*Directions for this task*:
Write back each entry precisely as it is given.

*Dataset content*:
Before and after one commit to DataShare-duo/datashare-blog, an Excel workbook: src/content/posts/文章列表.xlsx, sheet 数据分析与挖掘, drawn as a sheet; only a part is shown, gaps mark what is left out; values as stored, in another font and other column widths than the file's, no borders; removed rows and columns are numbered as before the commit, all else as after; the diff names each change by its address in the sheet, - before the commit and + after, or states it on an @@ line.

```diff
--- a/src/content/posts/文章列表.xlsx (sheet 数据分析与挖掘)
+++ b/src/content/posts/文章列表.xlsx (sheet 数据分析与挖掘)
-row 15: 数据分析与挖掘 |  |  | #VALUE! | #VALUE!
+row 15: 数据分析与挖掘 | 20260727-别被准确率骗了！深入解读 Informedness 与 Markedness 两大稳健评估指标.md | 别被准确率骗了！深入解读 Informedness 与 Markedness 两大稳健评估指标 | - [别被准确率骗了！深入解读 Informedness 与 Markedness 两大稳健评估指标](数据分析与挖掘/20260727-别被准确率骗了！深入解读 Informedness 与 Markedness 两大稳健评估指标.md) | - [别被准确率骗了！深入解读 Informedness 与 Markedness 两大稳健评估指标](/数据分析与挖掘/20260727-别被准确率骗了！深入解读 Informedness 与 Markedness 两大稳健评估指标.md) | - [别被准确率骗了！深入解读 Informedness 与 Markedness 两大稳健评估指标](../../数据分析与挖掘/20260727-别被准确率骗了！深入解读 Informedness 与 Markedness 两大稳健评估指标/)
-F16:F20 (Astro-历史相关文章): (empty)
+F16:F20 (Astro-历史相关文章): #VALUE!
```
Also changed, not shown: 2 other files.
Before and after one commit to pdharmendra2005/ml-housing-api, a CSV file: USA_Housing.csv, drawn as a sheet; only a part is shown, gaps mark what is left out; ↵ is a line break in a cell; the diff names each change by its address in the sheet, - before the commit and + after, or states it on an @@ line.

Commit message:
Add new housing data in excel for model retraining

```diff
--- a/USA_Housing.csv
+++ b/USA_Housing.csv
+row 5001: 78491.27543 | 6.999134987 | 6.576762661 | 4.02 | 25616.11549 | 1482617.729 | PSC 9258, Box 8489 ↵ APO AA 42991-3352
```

*Solution*:
Before and after one commit to DataShare-duo/datashare-blog, an Excel workbook: src/content/posts/文章列表.xlsx, sheet 数据分析与挖掘, drawn as a sheet; only a part is shown, gaps mark what is left out; values as stored, in another font and other column widths than the file's, no borders; removed rows and columns are numbered as before the commit, all else as after; the diff names each change by its address in the sheet, - before the commit and + after, or states it on an @@ line.

```diff
--- a/src/content/posts/文章列表.xlsx (sheet 数据分析与挖掘)
+++ b/src/content/posts/文章列表.xlsx (sheet 数据分析与挖掘)
-row 15: 数据分析与挖掘 |  |  | #VALUE! | #VALUE!
+row 15: 数据分析与挖掘 | 20260727-别被准确率骗了！深入解读 Informedness 与 Markedness 两大稳健评估指标.md | 别被准确率骗了！深入解读 Informedness 与 Markedness 两大稳健评估指标 | - [别被准确率骗了！深入解读 Informedness 与 Markedness 两大稳健评估指标](数据分析与挖掘/20260727-别被准确率骗了！深入解读 Informedness 与 Markedness 两大稳健评估指标.md) | - [别被准确率骗了！深入解读 Informedness 与 Markedness 两大稳健评估指标](/数据分析与挖掘/20260727-别被准确率骗了！深入解读 Informedness 与 Markedness 两大稳健评估指标.md) | - [别被准确率骗了！深入解读 Informedness 与 Markedness 两大稳健评估指标](../../数据分析与挖掘/20260727-别被准确率骗了！深入解读 Informedness 与 Markedness 两大稳健评估指标/)
-F16:F20 (Astro-历史相关文章): (empty)
+F16:F20 (Astro-历史相关文章): #VALUE!
```
Also changed, not shown: 2 other files.
Before and after one commit to pdharmendra2005/ml-housing-api, a CSV file: USA_Housing.csv, drawn as a sheet; only a part is shown, gaps mark what is left out; ↵ is a line break in a cell; the diff names each change by its address in the sheet, - before the commit and + after, or states it on an @@ line.

Commit message:
Add new housing data in excel for model retraining

```diff
--- a/USA_Housing.csv
+++ b/USA_Housing.csv
+row 5001: 78491.27543 | 6.999134987 | 6.576762661 | 4.02 | 25616.11549 | 1482617.729 | PSC 9258, Box 8489 ↵ APO AA 42991-3352
```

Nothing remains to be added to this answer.